At the English Reading Series, Taylor Brorby shares literature exploring sexual orientation, environmentalism, and small-town life.

Small towns hold a special place in American literature; authors like John Steinbeck, Willa Cather, and Harper Lee have all explored the mystique of the small town in their books. Author Taylor Brorby contributes his unique perspective—as a North Dakotan from a small town, as a gay man, and as an environmentalist—to this body of literature with his nonfiction works.

At the March 3 installment of the English Reading Series, Brorby read from his latest book, Boys and Oil: Growing up gay in a fractured land, and shared some thoughts on the importance of inclusive literature.


The reading followed a chronology, starting at a point long preceding Brorby’s life: the prehistoric period of North America. Reading a passage called “Sea,” Brorby briefly and poetically recapped the environmental change that made way for the modern geographic climate of the United States.

“Then came the great sheets of ice, miles thick, from the north. Boulders were picked up like tennis balls and dropped along the way. The middle of what would become the North American continent was bulldozed and reshaped into a vast, open plain,” Brorby read. This environmental evolution forecasted themes in subsequent passages, such as Brorby’s evolving self-understanding and how he was shaped by his environment.

He then related some of his experiences as a child in his hometown, Center, North Dakota. Center is extremely small and isolated, but Brorby saw both the good and the bad of growing up there. Some of his writing carried a sense of nostalgia for his hometown. “As a child, though, my world didn’t feel small,” he read. “I played baseball and spent my afternoons with Grandpa . . . fishing for bluegills or picking tart chokecherries.”

However, the social environment in Center posed some problems for Brorby, who faced harassment from closed-minded peers and family. He sometimes found solace in music. He read, “In my own muffled world of music, I could pound out the pain I felt pulsing throughout my body.” Still Brorby struggled; his reading culminated with a passage in which his eighth-grade self contemplated suicide because of his sexuality.

In the Q&A following the reading, Brorby explained that it’s a particularly important time to talk about LGBTQ+ topics, especially in books. “There’s a huge push to ban books such as mine around the country,” he said.

He explained that literature can open people’s eyes to the diversity of thought and lifestyle that exists in the rest of the world.
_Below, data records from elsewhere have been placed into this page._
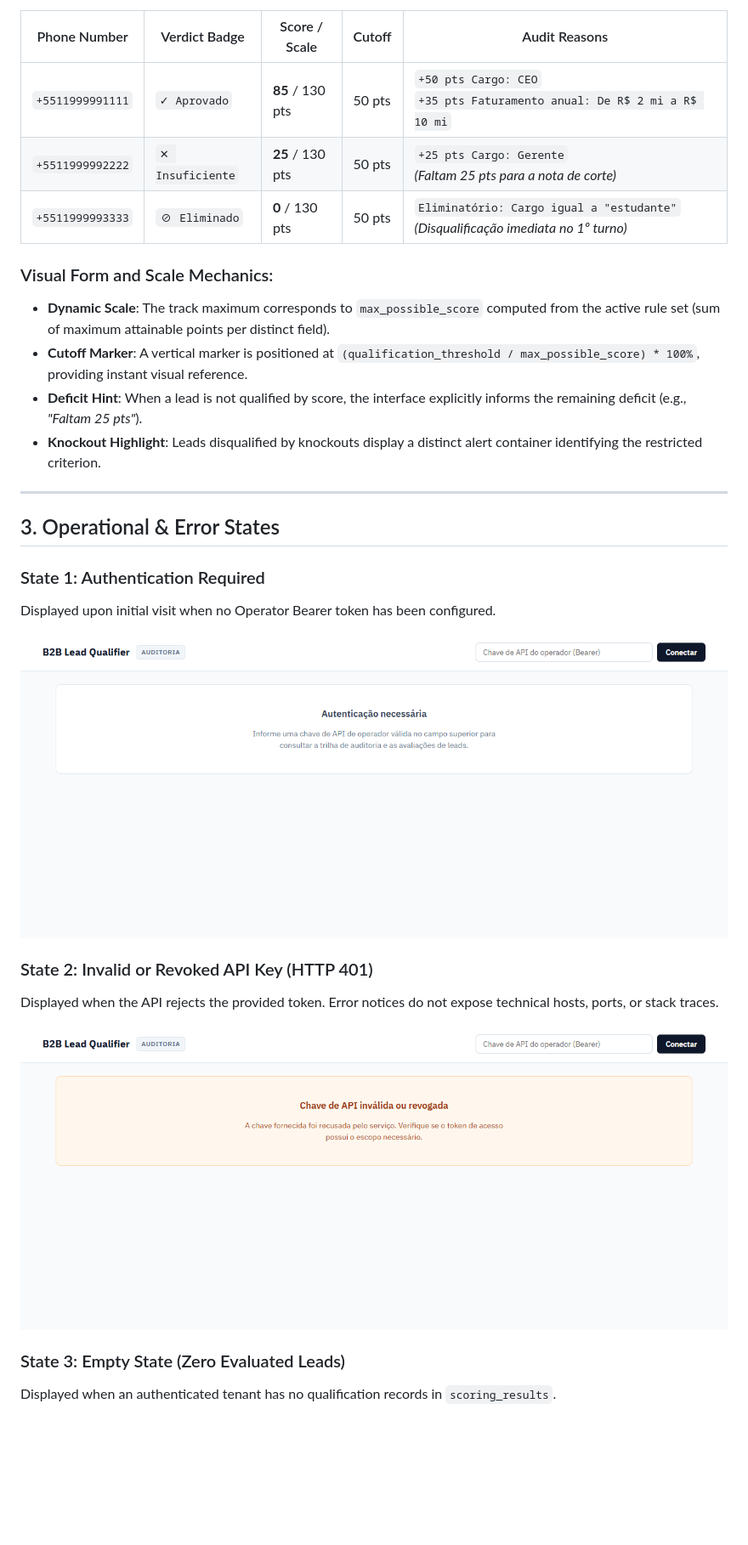
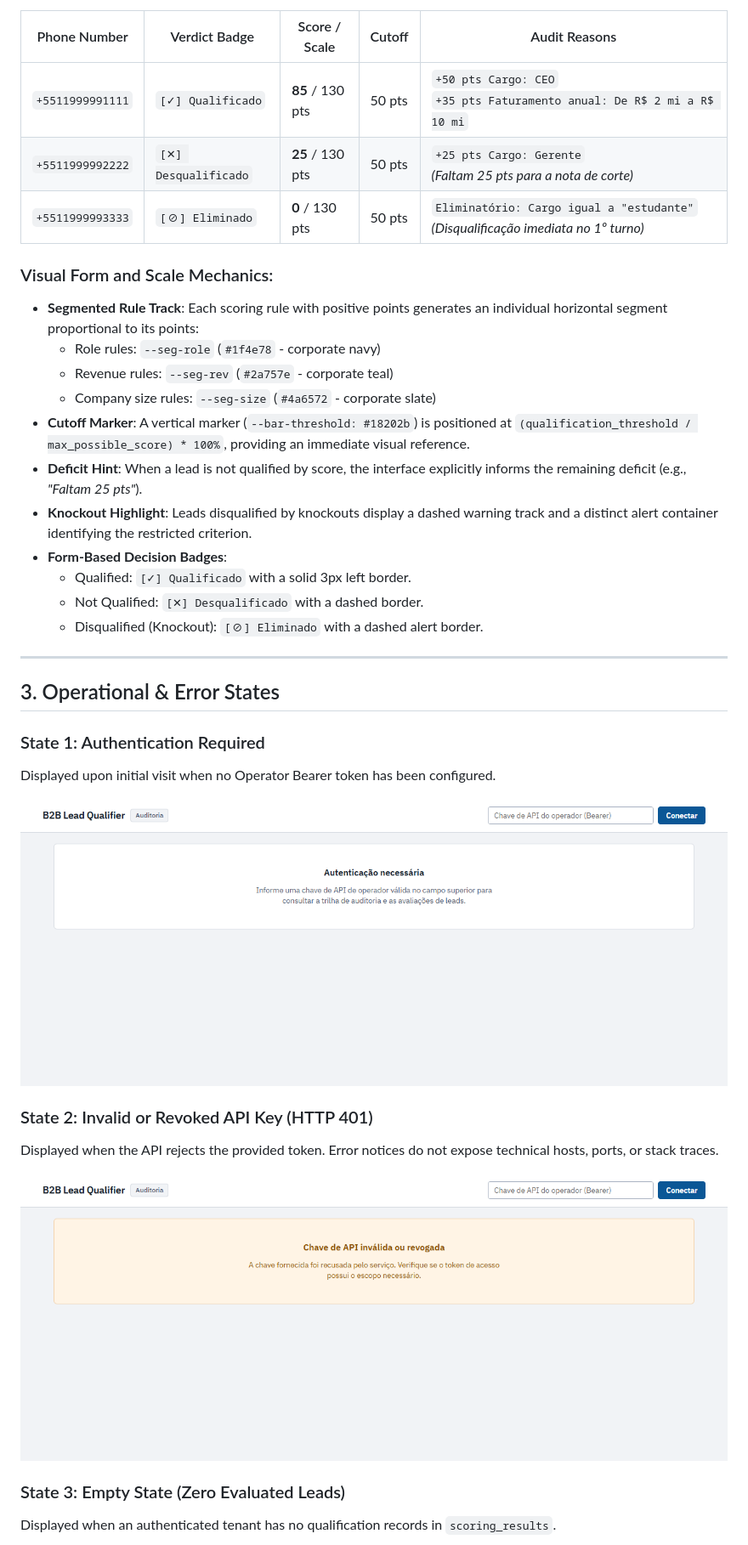
Before and after one commit to Renan-Maciel-Santos/b2b-lead-qualifier, a Markdown page: docs/ui-states.md, the part around the change printed below. Shown: that part at 85% size. Rendered like a GitHub page; pictures changed too: docs/images/state_invalid_key.png, docs/images/state_no_key.png; blank space fills up the shorter version.

```diff
--- a/docs/ui-states.md
+++ b/docs/ui-states.md
@@ -26,15 +26,22 @@ The audit table evaluates three distinct business outcomes:
 
 | Phone Number | Verdict Badge | Score / Scale | Cutoff | Audit Reasons |
 |---|---|---|---|---|
-| `+5511999991111` | `✓ Aprovado` | **85** / 130 pts | 50 pts | `+50 pts Cargo: CEO`<br>`+35 pts Faturamento anual: De R$ 2 mi a R$ 10 mi` |
-| `+5511999992222` | `✕ Insuficiente` | **25** / 130 pts | 50 pts | `+25 pts Cargo: Gerente`<br>*(Faltam 25 pts para a nota de corte)* |
-| `+5511999993333` | `⊘ Eliminado` | **0** / 130 pts | 50 pts | `Eliminatório: Cargo igual a "estudante"` *(Disqualificação imediata no 1º turno)* |
+| `+5511999991111` | `[✓] Qualificado` | **85** / 130 pts | 50 pts | `+50 pts Cargo: CEO`<br>`+35 pts Faturamento anual: De R$ 2 mi a R$ 10 mi` |
+| `+5511999992222` | `[✕] Desqualificado` | **25** / 130 pts | 50 pts | `+25 pts Cargo: Gerente`<br>*(Faltam 25 pts para a nota de corte)* |
+| `+5511999993333` | `[⊘] Eliminado` | **0** / 130 pts | 50 pts | `Eliminatório: Cargo igual a "estudante"` *(Disqualificação imediata no 1º turno)* |
 
 ### Visual Form and Scale Mechanics:
-- **Dynamic Scale**: The track maximum corresponds to `max_possible_score` computed from the active rule set (sum of maximum attainable points per distinct field).
-- **Cutoff Marker**: A vertical marker is positioned at `(qualification_threshold / max_possible_score) * 100%`, providing instant visual reference.
+- **Segmented Rule Track**: Each scoring rule with positive points generates an individual horizontal segment proportional to its points:
+  - Role rules: `--seg-role` (`#1f4e78` - corporate navy)
+  - Revenue rules: `--seg-rev` (`#2a757e` - corporate teal)
+  - Company size rules: `--seg-size` (`#4a6572` - corporate slate)
+- **Cutoff Marker**: A vertical marker (`--bar-threshold: #18202b`) is positioned at `(qualification_threshold / max_possible_score) * 100%`, providing an immediate visual reference.
 - **Deficit Hint**: When a lead is not qualified by score, the interface explicitly informs the remaining deficit (e.g., *"Faltam 25 pts"*).
-- **Knockout Highlight**: Leads disqualified by knockouts display a distinct alert container identifying the restricted criterion.
+- **Knockout Highlight**: Leads disqualified by knockouts display a dashed warning track and a distinct alert container identifying the restricted criterion.
+- **Form-Based Decision Badges**:
+  - Qualified: `[✓] Qualificado` with a solid 3px left border.
+  - Not Qualified: `[✕] Desqualificado` with a dashed border.
+  - Disqualified (Knockout): `[⊘] Eliminado` with a dashed alert border.
 
 ---
 
```
Also changed, not shown: other parts of docs/ui-states.md (+6 -5 lines), docs/images/dashboard_desktop.png, docs/images/dashboard_mobile.png, docs/images/state_empty.png, 1 other file.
He explained that inclusive literature would have been a lifeline for his young, troubled self, struggling to fit in in a small town—and that there are no doubt others who would benefit from the same.


He ended by stressing that books as a medium are particularly important, because books (rather than fast and easy internet content) truly allow readers to gain a more sympathetic idea of others. “Images can reveal a part of a story, but literature is the story. You have to sit with something for several hundred pages,” he said. “We have to learn how to be a little more uncomfortable these days, especially if we’ve had a limited perspective of the world.”
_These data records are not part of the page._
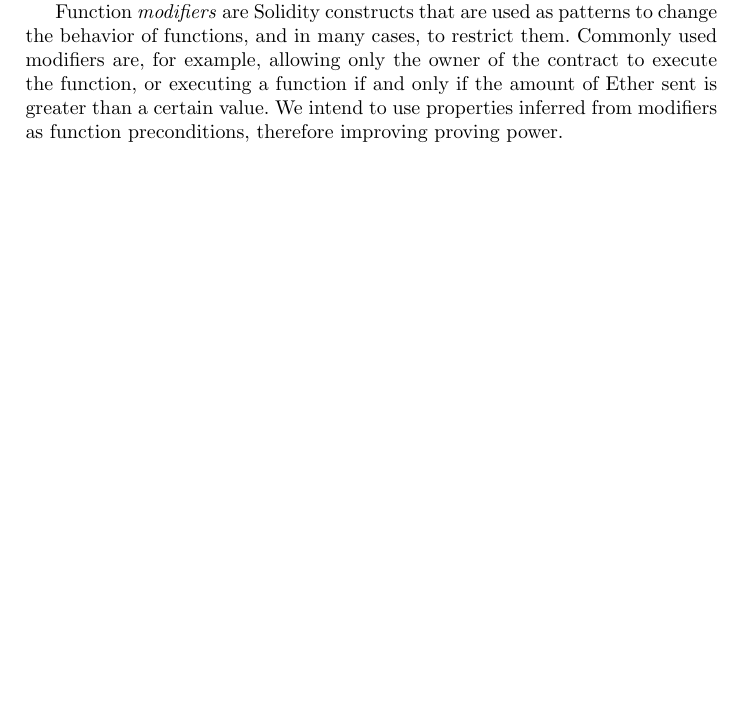
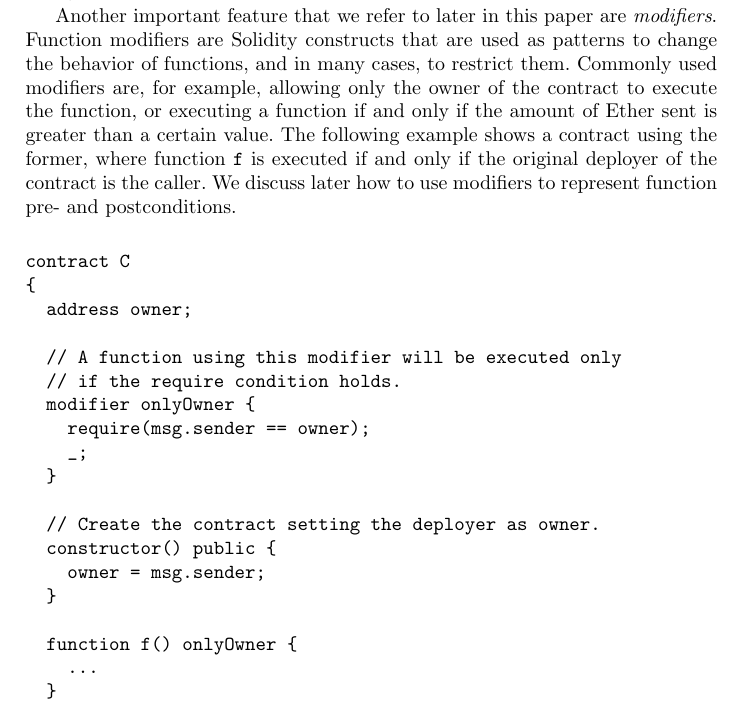
Before and after one commit to chriseth/solidity_isola, a LaTeX paper (main.tex, which reads smt_fv.tex, solidity.tex): part of page 9 of 10 before the commit and part of page 5 of 11 after it, cut at the place of the change, the shorter picture padded with empty space. Compiled offline with pdfLaTeX.

Commit message:
Introducing modifiers in section Solidity

```diff
--- a/smt_fv.tex
+++ b/smt_fv.tex
@@ -295,16 +295,6 @@ As we can see, the number of total tokens never changes and the invariant
 $$\sum_{a \in \mathrm{balances}} \mathrm{balances}[a] = 10000$$ holds in the beginning of any
 function of the contract.
 
-Function \emph{modifiers} are Solidity constructs that are used as patterns to
-change the behavior of functions, and in many cases, to restrict them.
-%
-Commonly used modifiers are, for example, allowing only the owner of the
-contract to execute the function, or executing a function if and only if the
-amount of Ether sent is greater than a certain value.
-%
-We intend to use properties inferred from modifiers as function preconditions,
-therefore improving proving power.
-
 The idea of \emph{Effective Callback Freeness} was recently introduced by
 \cite{Grossman}.
 %
--- a/solidity.tex
+++ b/solidity.tex
@@ -82,3 +82,43 @@ Note that in the general case, \verb+balances[_to]+ can overflow
 and thus an analysis tool might flag this assert as potentially
 failing. In this specific example, though, the amount of available tokens
 is too small for this to happen.
+
+Another important feature that we refer to later in this paper are
+\emph{modifiers}.
+%
+Function modifiers are Solidity constructs that are used as patterns to
+change the behavior of functions, and in many cases, to restrict them.
+%
+Commonly used modifiers are, for example, allowing only the owner of the
+contract to execute the function, or executing a function if and only if the
+amount of Ether sent is greater than a certain value.
+%
+The following example shows a contract using the former, where function
+\code{f} is executed if and only if the original deployer of the contract is
+the caller.
+%
+We discuss later how to use modifiers to represent function pre- and
+postconditions.
+
+\begin{verbatim}
+contract C
+{
+  address owner;
+
+  // A function using this modifier will be executed only
+  // if the require condition holds.
+  modifier onlyOwner {
+    require(msg.sender == owner);
+    _;
+  }
+
+  // Create the contract setting the deployer as owner.
+  constructor() public {
+    owner = msg.sender;
+  }
+
+  function f() onlyOwner {
+    ...
+  }
+}
+\end{verbatim}
```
Check out Brorby’s books at his website, and join us at the next installment of the English Reading Series for more insightful readings.